Structured diff data

⁂

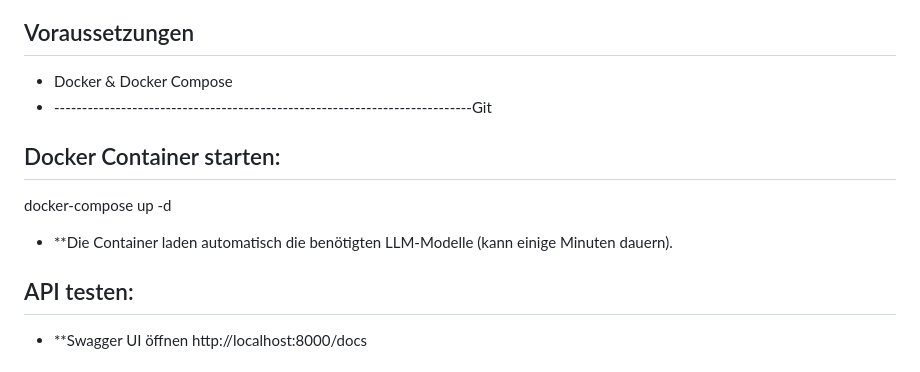
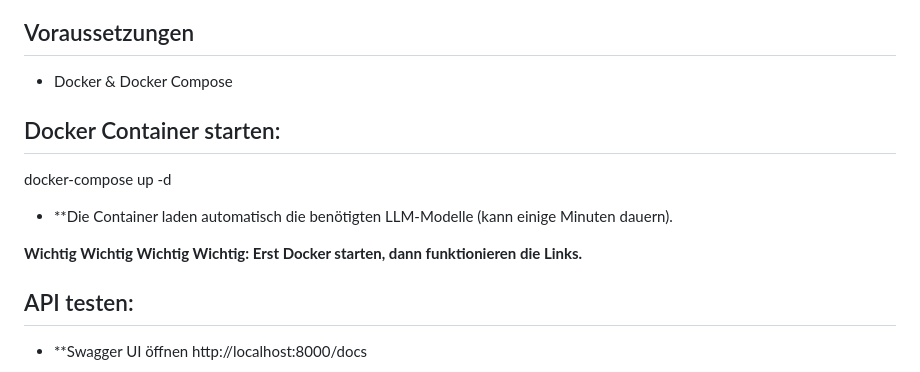
Before and after one commit to Sofian258/RAG-Chatbot, a Markdown page: README.md, the part around the change. Rendered like a GitHub page.

```diff
--- a/README.md
+++ b/README.md
@@ -27,14 +27,21 @@ Ein wiederverwendbarer RAG (Retrieval-Augmented Generation) Chatbot mit Multi-Te
 ## Voraussetzungen
 
 - Docker & Docker Compose
-- ---------------------------------------------------------------------------Git
-
 
 ## Docker Container starten:
 
 docker-compose up -d
 
 - **Die Container laden automatisch die benötigten LLM-Modelle (kann einige Minuten dauern).
+
+
+
+
+
+
+**Wichtig Wichtig Wichtig Wichtig: Erst Docker starten, dann funktionieren die Links.**
+
+
 
 
 ## API testen:
```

⁂

### [Exercise brief]
The lines to copy are those in the records above containing the word "README".

### [Reply]
Before and after one commit to Sofian258/RAG-Chatbot, a Markdown page: README.md, the part around the change. Rendered like a GitHub page.
--- a/README.md
+++ b/README.md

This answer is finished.